Dylan – Japan Exchange Student – Summer Program Alumnus

Dylan FamilyI first heard about Youth For Understanding (YFU) from one of my friends who said that going abroad was amazing.  I always wanted to visit Japan so I decided I would give it a shot.  It was out of my comfort zone and I knew I could only go if I got a scholarship. I was lucky enough to receive the Mazda scholarship, which was the pathway to having the time of my life in Japan.  While there, I was selected to represent the Mazda scholarship winners and gave a closing ceremony speech.  It was really an honor to do that.  

I enjoyed everything in Japan, including the food, people, school experience and culture.  I lived with the Tono family – Motoyasu, Tomoko, Kentaro, Rieko and Myu (the cat) in Hiroshima where I attended Nagisa High School. I was welcomed into this new family and Japanese life with generosity, open hearts and minds. I had the opportunity to truly experience Japanese life.  For this amazing experience, I thank my host family, YFU and everyone who provided me with this once-in-a-lifetime experience in Mazda, America and Japan.

This trip taught me a countless amount of things. First, I learned more about the Japanese language and culture.  I worked with my host family to learn Japanese kanji and new vocabulary and to teach them new English vocabulary.  I learned a new kanji almost every night for my six-week stay.  Second, I learned about the Japanese culture and society.  For example, I learned, the hard way, that Japanese society frowns upon people walking and eating or walking and drinking.  Also, I learned it is “correct” to slurp your noodles (ramen and udon) and the Japanese society values the group over the individual.  Third, I learned about me.  I learned there is much more to life than just America. I love being outside my comfort zone and figuring things out for myself. Once, while in inner city Hiroshima, I got lost and had to use my Japanese to figure out where I was and then how to get home.

This experience also changed my perspective on just about everything.  Now, being back in America, I look at many things from two perspectives: as both an American and a Japanese student. I realize things that I used to think could only be done one way can be done many different ways.  This cultural experience allowed me to experience new ways to do things and to see life from a different perspective. I want to sincerely thank Mazda America for selecting me and Mazda Japan for hosting me in Hiroshima.  My friend was right; going abroad is a great and unforgettable experience.

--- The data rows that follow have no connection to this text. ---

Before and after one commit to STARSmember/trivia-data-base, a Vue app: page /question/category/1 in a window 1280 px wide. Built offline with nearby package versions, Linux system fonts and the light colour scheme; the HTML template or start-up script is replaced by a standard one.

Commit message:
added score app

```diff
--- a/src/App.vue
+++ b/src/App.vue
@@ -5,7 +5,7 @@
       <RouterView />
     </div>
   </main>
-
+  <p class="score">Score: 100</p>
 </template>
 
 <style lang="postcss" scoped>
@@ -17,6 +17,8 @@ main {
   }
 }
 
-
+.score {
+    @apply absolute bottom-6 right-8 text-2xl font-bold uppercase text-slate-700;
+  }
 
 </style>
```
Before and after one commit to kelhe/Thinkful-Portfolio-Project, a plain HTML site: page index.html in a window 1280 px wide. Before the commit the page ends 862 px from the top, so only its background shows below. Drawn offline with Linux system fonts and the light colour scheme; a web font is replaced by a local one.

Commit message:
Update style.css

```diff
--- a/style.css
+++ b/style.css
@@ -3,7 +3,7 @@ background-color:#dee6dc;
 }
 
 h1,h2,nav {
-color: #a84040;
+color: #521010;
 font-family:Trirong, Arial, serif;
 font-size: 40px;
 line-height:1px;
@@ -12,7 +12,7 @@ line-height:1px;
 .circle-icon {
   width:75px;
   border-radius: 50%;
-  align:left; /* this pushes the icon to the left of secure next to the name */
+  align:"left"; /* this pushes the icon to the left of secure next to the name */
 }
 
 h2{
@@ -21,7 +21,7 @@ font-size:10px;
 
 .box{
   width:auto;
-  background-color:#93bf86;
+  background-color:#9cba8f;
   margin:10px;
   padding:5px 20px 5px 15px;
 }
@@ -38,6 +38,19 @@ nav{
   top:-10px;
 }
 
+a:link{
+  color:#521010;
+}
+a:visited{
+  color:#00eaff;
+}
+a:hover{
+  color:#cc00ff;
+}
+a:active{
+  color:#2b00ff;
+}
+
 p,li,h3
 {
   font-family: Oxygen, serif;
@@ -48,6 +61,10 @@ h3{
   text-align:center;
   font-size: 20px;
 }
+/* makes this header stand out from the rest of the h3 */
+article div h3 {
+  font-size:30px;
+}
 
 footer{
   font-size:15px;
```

Advertisements

About Youth For Understanding USA

Youth For Understanding (YFU) advances intercultural understanding, mutual respect, and social responsibility through educational exchanges for youth, families and communities. The global YFU network, consisting of partners in more than 60 different countries, is united by the belief that full cultural immersion is the most effective means to gain the skills needed to thrive in an increasingly multicultural, interconnected and competitive global society. YFU has remained a trusted leader of intercultural exchange programs for more than 60 years because of its commitment to safety, reputation for quality, and exceptional support services. Backed by a global team of volunteers, YFU provides cultural education and guidance to all participants. Selected to administer more government and corporate scholarships than any other high school exchange program, YFU is the only organization awarded full-listing for J-1 inbound, outbound and short term exchange by the Council on Standards for International Educational Travel (CSIET). Through creating global learning opportunities, YFU has promoted international understanding and world peace to more than 250,000 students and their host families. Thousands of parents across the globe trust YFU with their teenagers every year, and thousands of students every year choose YFU to help them discover their inner selves.
This entry was posted in Study Abroad Stories. Bookmark the permalink.

Leave a Reply

Fill in your details below or click an icon to log in:

WordPress.com Logo

You are commenting using your WordPress.com account. Log Out / Change )

Twitter picture

You are commenting using your Twitter account. Log Out / Change )

Facebook photo

You are commenting using your Facebook account. Log Out / Change )

Google+ photo

You are commenting using your Google+ account. Log Out / Change )

Connecting to %s